Looking for...

When I exit the tram, there is a big building in front of me. Despite that, I can't find the entrance and the main-entrance looks rather quiet.
I walk by the building a few times and on my third passage there is an open door and I hear a jolly Irish tune. That leaves no doubt I'm in the right place and when I introduce myself to the teacher he immediately knows who I am.

Age and nationality in the mix

I get changed and slowly other dancers fill the hall as well.
This try-out class is a real revelation. The age of the dancers ranges from 6 to something like 30 years and also nationality is one big melting pot. The main language is English, but there is someone from Germany as well. The only other male I see comes from Russia, an answer I did not expect to say the least.
The class started with some basic moves, including getting up on your toes and walking. Most of the other stuff was still far to complex for me, so I waited a few times against the wall.

But, not for long most of the time: when the group of dancers was on a small break, the teacher would go through a couple of basic movements with the two of us. Besides me, there was someone in her twenties taking her second class. The teacher was very enthusiastic and that just made you participate in practicing.

Pointing (or something like it...)

Two things remained with me the most from this try-out class. One of them was the most basic move, or call it posture, namely the pointing: touching the floor with only the front-part of your big toe while keeping a straight leg and foot. Oh yeah, you should also turn your heel inwards.
What!? That can never be! Well... with quite a lot of trouble and effort I could strike a pose that looked something like it.

The other thing that stayed with me (for the rest of the day) was the sound of the heavy shoes. Only familiar with that sound from the telly and theatre-performances, it was quite the thing to listen to 15 pairs of heavies battering away on the floor without amplification or hearing it as a recording.

Completely wrecked...

I only took part in that try-out class for 3 x 5 minutes, but after that, I was completely wrecked. That was down to my body-condition and the dance itself: every muscle in your body gets a workout.
Without taking notice of it, I rested for about 30 minutes before I decided to go back. I got changed and than I went home.

One thing was for sure: I want that too! Though it requires me to go through the basics on soft shoes to get to the heavy shoes, I probably have the advantage that I like both dances.
Where other people probably only like the thundering hard-shoe stuff, I like both the soft- and heavy-shoe dances. The feeling like the dancer is floating across the stage in soft-shoe dances and the power from the loud heavy-shoe dancing.

My fitness was the only problem and doing something about that would come down to pure devotion and the will to change. I already expected to be forced to face the facts about me being unfit and I wasn't wrong. I already got some fierce sore muscles on the train. No, don't tell me this is Schiphol yet! I had to get off and walk for a short while to eventually sit down on a more comfortable bench.

I nearly had to drag myself in when I reached the front-door of my home. I was completely drained. With the last bit of energy left, I decided to already fill in the form for the classes that would start in Haarlem.

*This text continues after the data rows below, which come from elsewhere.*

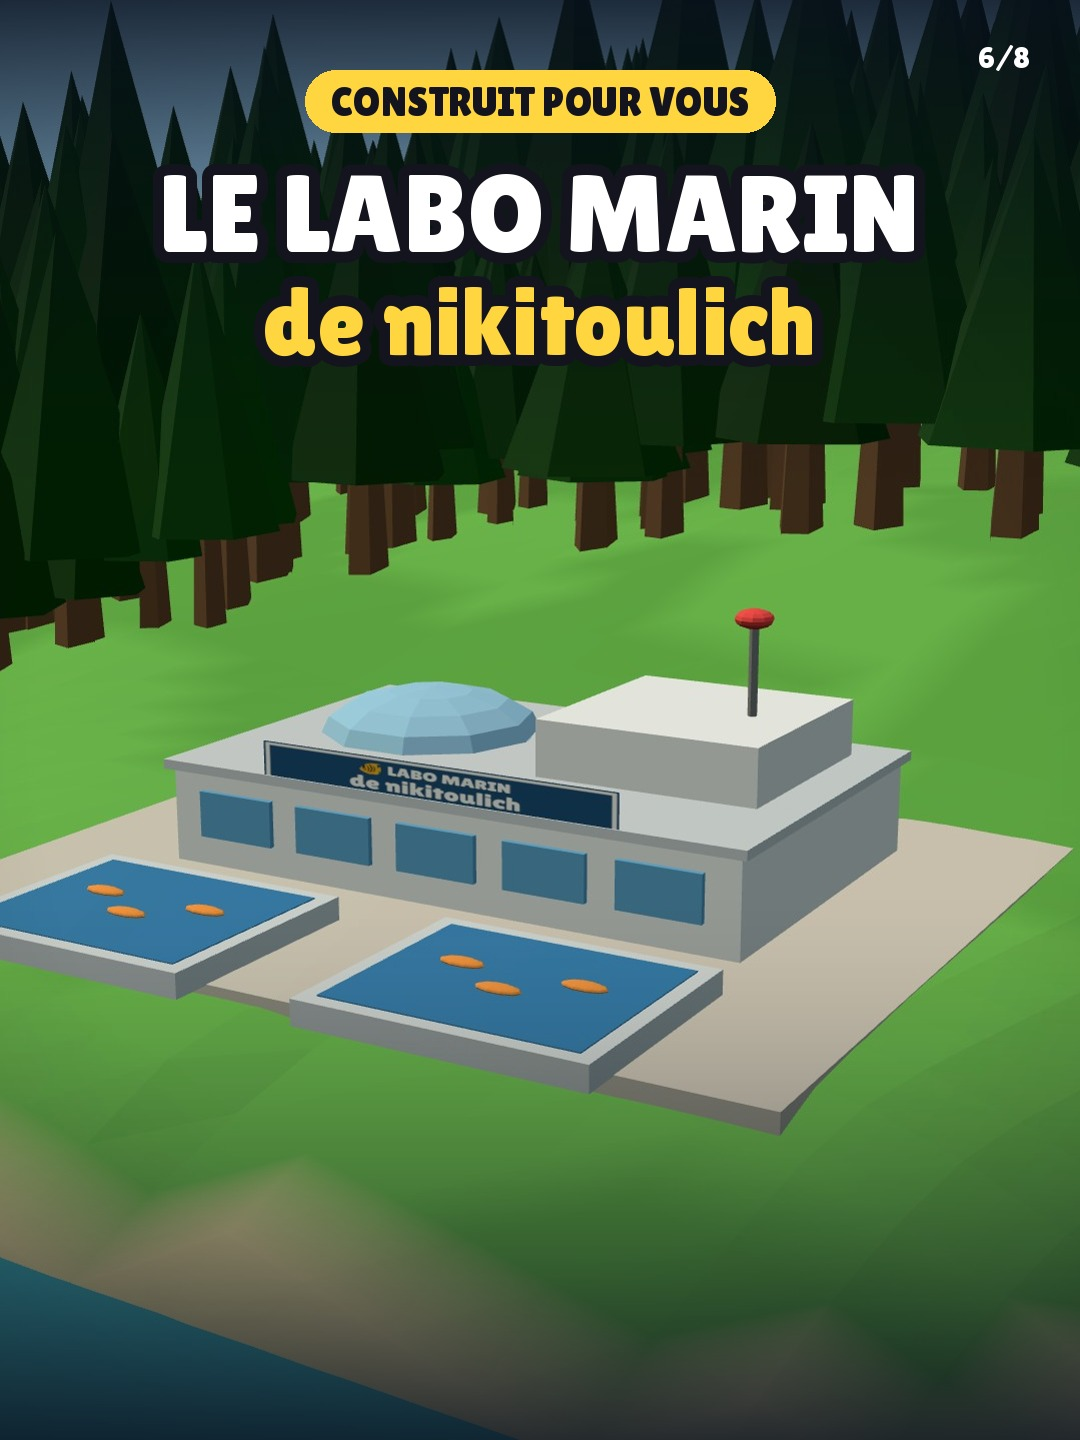
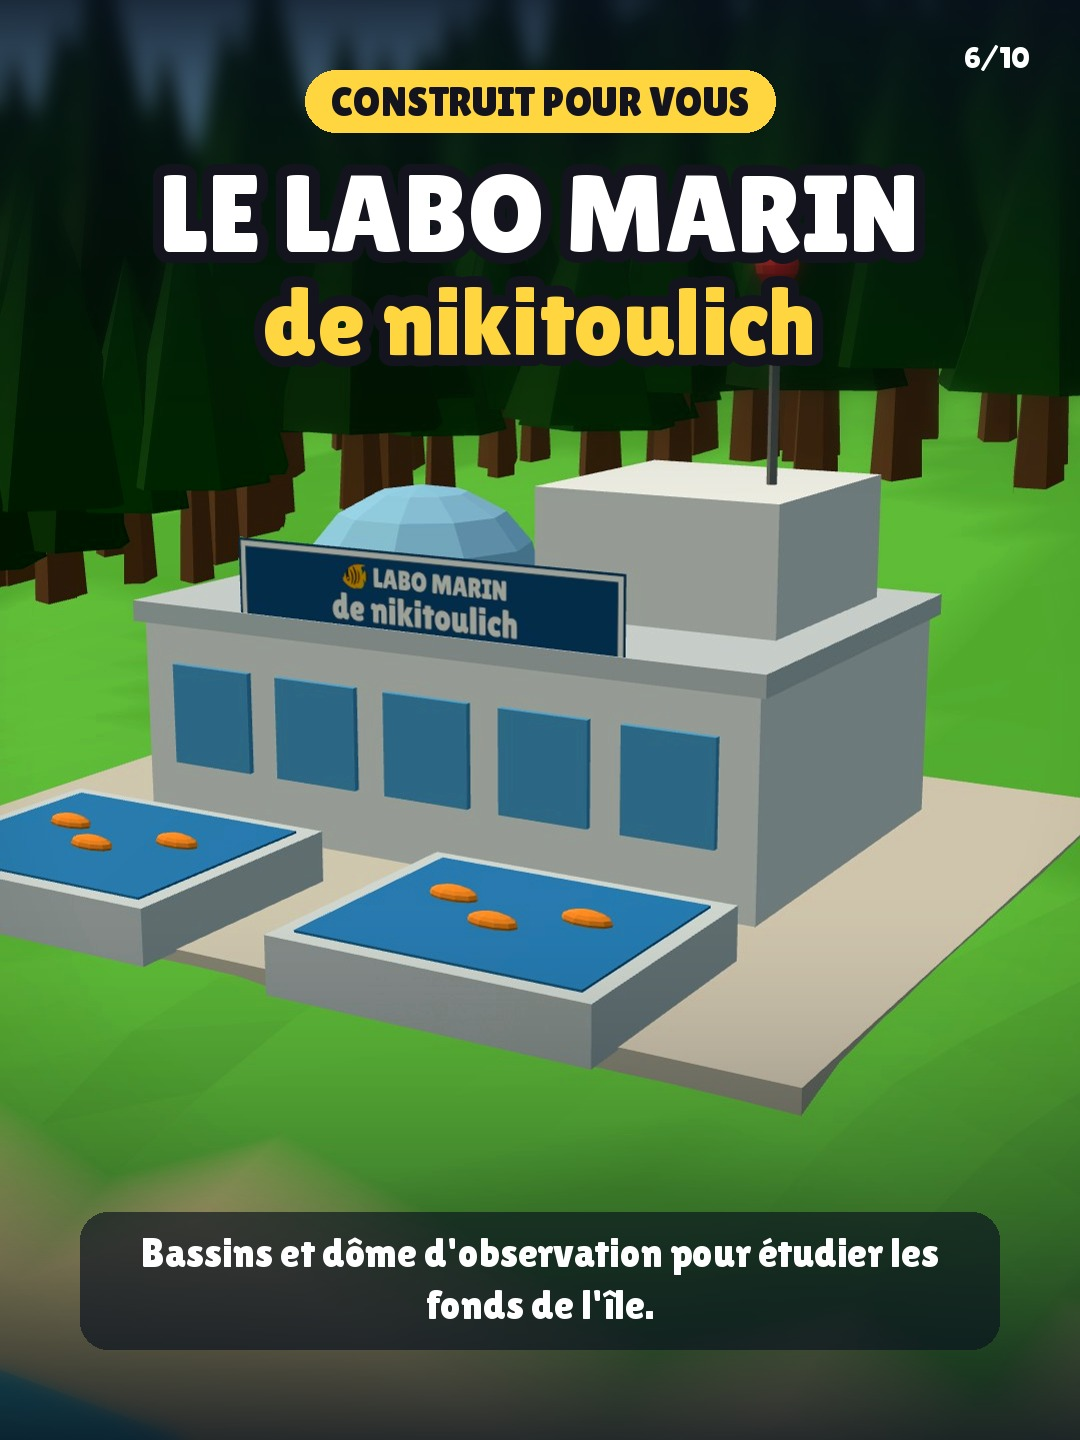
Carrousel : plus beau (étalonnage, flou miniature, vignette), textes narratifs, diapo finale « la suite en vidéo »
Claude-Session: https://claude.ai/code/session_016oAoDuGh4fq2rtVMYH1AUr

diff --git a/studio/recap_carrousel.py b/studio/recap_carrousel.py
@@ -2,9 +2,9 @@
 Lit jours/jourN/recap.json → "slides": [{img, haut, titre, jaune?, sous?, badge?, liste?, tresor?}] (images = rendus --propre copiés dans jours/jourN/)
 → jours/jourN/carrousel/01.jpg … (1080×1440). Une image plein cadre par diapo, peu de texte, gros."""
 import json, os, sys
-from PIL import Image, ImageDraw, ImageFont
+from PIL import Image, ImageDraw, ImageFont, ImageEnhance, ImageFilter
 ICI = os.path.dirname(os.path.abspath(__file__)); n = sys.argv[1]; D = os.path.join(ICI, '..', 'jours', f'jour{n}')
-R = json.load(open(os.path.join(D, 'recap.json'))); S = R['slides']; O = os.path.join(D, 'carrousel'); os.makedirs(O, exist_ok=True)
+R = json.load(open(os.path.join(D, 'recap.json'))); S = R['slides'] + ([dict(R['fin'], fin=True)] if R.get('fin') else []); O = os.path.join(D, 'carrousel'); os.makedirs(O, exist_ok=True)
 FT = os.path.join(ICI, 't', 'lilita.ttf')
 W, H = 1080, 1440; JAUNE, BLANC, ENCRE, ORANGE = (255, 214, 64), (255, 255, 255), (20, 20, 30), (226, 83, 29)
 font = lambda s: ImageFont.truetype(FT, s)
@@ -13,6 +13,12 @@ def degrade(h, haut=True):
 for i, s in enumerate(S, 1):
     f = Image.open(os.path.join(D, s['img'])).convert('RGB'); r = max(W / f.width, H / f.height); f = f.resize((int(f.width * r) + 1, int(f.height * r) + 1))
     oy = int((f.height - H) * s.get('cadre', .45)); im = f.crop(((f.width - W) // 2, oy, (f.width - W) // 2 + W, oy + H))
+    im = ImageEnhance.Color(im).enhance(1.18); im = ImageEnhance.Contrast(im).enhance(1.08)
+    flou = im.filter(ImageFilter.GaussianBlur(9 if not s.get('fin') else 22)); m = Image.new('L', (1, H))
+    for y in range(H): u = abs(y - H * .56) / (H * .5); m.putpixel((0, y), 255 if s.get('fin') else int(255 * max(0, min(1, (u - .45) / .45)) ** 1.3))
+    im = Image.composite(flou, im, m.resize((W, H)))
+    vig = Image.new('L', (W, H), 0); ImageDraw.Draw(vig).ellipse([-W * .25, -H * .2, W * 1.25, H * 1.2], fill=255); vig = vig.filter(ImageFilter.GaussianBlur(160))
+    im = Image.composite(im, ImageEnhance.Brightness(im).enhance(.55), vig)
     noir = Image.new('RGB', (W, 520), (8, 16, 30)); im.paste(noir, (0, 0), degrade(520, True)); im.paste(Image.new('RGB', (W, 560), (8, 16, 30)), (0, H - 560), degrade(560, False))
     d = ImageDraw.Draw(im)
     def centre(t, y, size, fill, stroke=9, maxw=960):
@@ -20,11 +26,23 @@ for i, s in enumerate(S, 1):
         while d.textlength(t, font=ff) > maxw and size > 24: size -= 3; ff = font(size)
         d.text(((W - d.textlength(t, font=ff)) / 2, y), t, font=ff, fill=fill, stroke_width=stroke, stroke_fill=ENCRE); return ff.size
     pf = font(30); pg = f'{i}/{len(S)}'; d.text((W - 50 - d.textlength(pg, font=pf), 40), pg, font=pf, fill=BLANC)
-    tf = font(40); t = s.get('haut', ''); w = d.textlength(t, font=tf)
+    tf = font(40); t = s.get('haut', '') or f"JOUR {R.get('jour', '')}"; w = d.textlength(t, font=tf)
     d.rounded_rectangle([(W - w) / 2 - 26, 70, (W + w) / 2 + 26, 132], radius=31, fill=JAUNE); d.text(((W - w) / 2, 79), t, font=tf, fill=ENCRE)
     y = 150; sz = centre(s['titre'], y, 150 if len(s['titre']) <= 8 else 110, BLANC, 11)
     if s.get('jaune'): centre(s['jaune'], y + sz + 6, 120 if len(s['jaune']) <= 10 else 96, JAUNE, 11)
+    if s.get('fin'):
+        cx, cy, R0 = W // 2, H // 2 - 40, 120; d.ellipse([cx - R0, cy - R0, cx + R0, cy + R0], fill=(226, 83, 29), outline=BLANC, width=10); d.polygon([(cx - 38, cy - 60), (cx - 38, cy + 60), (cx + 66, cy)], fill=BLANC)
     yb = H - 70
+    if s.get('texte'):
+        tf2 = font(40); mots = s['texte'].split(); lignes, l = [], ''
+        for m_ in mots:
+            if d.textlength((l + ' ' + m_).strip(), font=tf2) > 860: lignes.append(l); l = m_
+            else: l = (l + ' ' + m_).strip()
+        lignes.append(l); hcarte = 34 + 52 * len(lignes)
+        yt = (H - 70 - (84 if s.get('sous') else 0) - (130 if s.get('badge') else 0) - (120 if s.get('tresor') else 0) - 100 * len(s.get('liste', [])) - hcarte - 20) if not s.get('fin') else H // 2 + 130
+        carte = Image.new('RGBA', (920, hcarte), (8, 16, 30, 165)); mk = Image.new('L', (920, hcarte), 0); ImageDraw.Draw(mk).rounded_rectangle([0, 0, 919, hcarte - 1], radius=28, fill=165)
+        im.paste(carte.convert('RGB'), (80, yt), mk); d = ImageDraw.Draw(im)
+        for k, li in enumerate(lignes): d.text(((W - d.textlength(li, font=tf2)) / 2, yt + 18 + k * 52), li, font=tf2, fill=BLANC)
     if s.get('sous'): centre(s['sous'], yb - 64, 50, BLANC, 7); yb -= 84
     if s.get('badge'):
         bf = font(64); w = d.textlength(s['badge'], font=bf); d.rounded_rectangle([(W - w) / 2 - 40, yb - 112, (W + w) / 2 + 40, yb - 12], radius=50, fill=ORANGE); d.text(((W - w) / 2, yb - 100), s['badge'], font=bf, fill=BLANC); yb -= 130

Two days later, I decided to start practicing the most basic Irish dance move there is: The 1-2-3.
The first thing I have great trouble with presents itself right away. The fact I have to move again with the foot I ended with causes great confusion and mistakes, but I'm pretty sure I will do better at the first real class.
Besides that, I once again experience how bad my balance is. I lose balance regularly and correct that by waving my arms around like mad.
This really surprises me! In daily life, you probably think you have quite a good sense of balance, but now I have to pay attention to it so much ánd I have all my weight on 1 foot, my sense of balance really sucks.

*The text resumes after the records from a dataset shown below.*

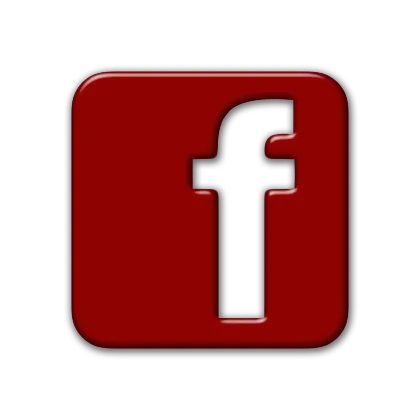
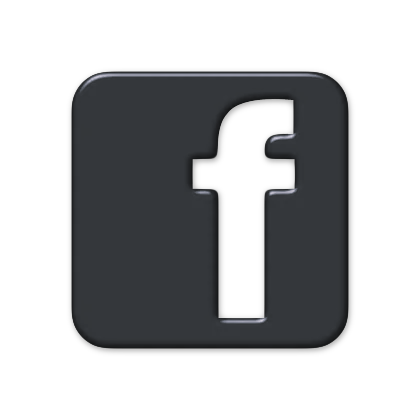
Major changes to color scheme

diff --git a/style.css b/style.css
@@ -20,17 +20,17 @@ img {
     margin: 8px;
     box-shadow: 2px 2px 6px 6px rgba(0, 0, 0, 0.2);
     border-radius: 15px;
-    border-top: ridge 3px #EED7C5;
-    border-left: ridge 3px #C89F9C;
-    border-bottom: ridge 3px #C97C5D;
-    border-right: ridge 3px #B36A5E;
+    border-top: ridge 3px #efe3d9;
+    border-left: ridge 3px #171717;
+    border-bottom: ridge 3px #646261;
+    border-right: ridge 3px #ae8212;
 }
 
 .upButton {
     width:50px;
     height: 50px;
     border-radius: 50%;
-    border:solid 1px #C89F9C;
+    border:solid 1px #171717;
     box-shadow: 2px 2px 6px 6px rgba(0, 0, 0, 0.2);
     position:fixed;
     top:2%;
@@ -39,7 +39,7 @@ img {
 }
 
 .upButton:hover {
-    background-color: #EED7C5;
+    background-color: #ae8212;
     opacity: .7;
 }
 
@@ -51,7 +51,7 @@ img {
 
 .fbLogo:hover {
     background-color: #EED7C5;
-    outline:#B36A5E solid 3px;
+    outline:#646261 solid 3px;
 }
 
 
@@ -82,10 +82,10 @@ p {
 
 .borderColors {
     box-shadow: 1px 6px 10px 0px #b2b2b2;
-    border-top: ridge 1px #EED7C5;
-    border-left: ridge 1px #C89F9C;
-    border-bottom: ridge 1px #C97C5D;
-    border-right: ridge 1px #B36A5E;
+    border-top: ridge 2px #efe3d9;
+    border-left: ridge 2px #171717;
+    border-bottom: ridge 2px #646261;
+    border-right: ridge 2px #ae8212;
 }
 
 .header {
@@ -105,7 +105,7 @@ p {
 .brand {
     width:500px;
     height: 36px;
-    border-bottom: solid 2px #B36A5E;
+    border-bottom: solid 2px #ae8212;
     margin-bottom: 12px;
 }
 
@@ -119,7 +119,7 @@ p {
     font-family: 'Playfair Display', serif;
     font-size: 18px;
     font-style: italic;
-    color: #B36A5E;
+    color: #ae8212;
 }
 
 @media only screen and (max-width: 640px) {
@@ -158,7 +158,7 @@ p {
     }
 
 .navItem:hover {
-    background-color: #B36A5E;
+    background-color: #ae8212;
     color: white;
     border-radius: 10px;
 }
@@ -184,8 +184,8 @@ p {
     text-align: center;
     width:100%;
     font-size: 26px;
-    background-color: #EED7C5;
-    color: #B36A5E;
+    background-color: #ae8212;
+    color: #efe3d9;
     border-top-left-radius: 15px;
     border-top-right-radius: 15px;
 }
@@ -209,7 +209,7 @@ p {
 .dogText {
     font-size: 38px;
     text-decoration: underline;
-    color: #B36A5E;
+    color: #ae8212;
     font-family: Accordance;
     margin: 5px;
 }
@@ -306,19 +306,19 @@ img {vertical-align: middle;}
 
 #FAQ {
     border-radius: 15px;
-    border: solid 2px #B36A5E;
+    border: solid 2px #ae8212;
 }
 
 .question {
     font-size: 20px;
     text-decoration: underline;
-    color: #B36A5E;
+    color: #ae8212;
     text-align: left;
 }
 
 
 input, textarea {
-    border: solid 2px #B36A5E;
+    border: solid 2px #ae8212;
     border-radius: 5px;
     margin: 5px;
     padding: 5px;
@@ -326,7 +326,7 @@ input, textarea {
 }
 
 .review {
-    color: #C97C5D;
+    color: #646261;
     font-style: italic;
     font-weight: 400;
     text-align: center;

diff --git a/index.html b/index.html
@@ -506,7 +506,7 @@
 
     <!-- The "Contact" section of the website. No mail services are currently available, so at push, this container will be set to invisible so its contents can't be used, -->
     <div id="Contact" class="sectionContainer borderColors">
-        <h1 style="text-align:center; margin:5px; font-size: 20px; color: #B36A5E">Send us a message* and let's talk!</h1>
+        <h1 style="text-align:center; margin:5px; font-size: 20px; color: #ae8212">Send us a message* and let's talk!</h1>
         <h1 style="text-align:center; margin:5px; font-size: 18px">goshengoldenaussies@gmail.com</h1>
         <br>
         <p>*Please read through our Q&A for answers to some very common questions before sending us an email.</p>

Also a basic problem: Distance. With the hallway to the front door connected to the living room I don't have the space to practice the 1-2-3 more than three times in a row, as I tend to take huge steps.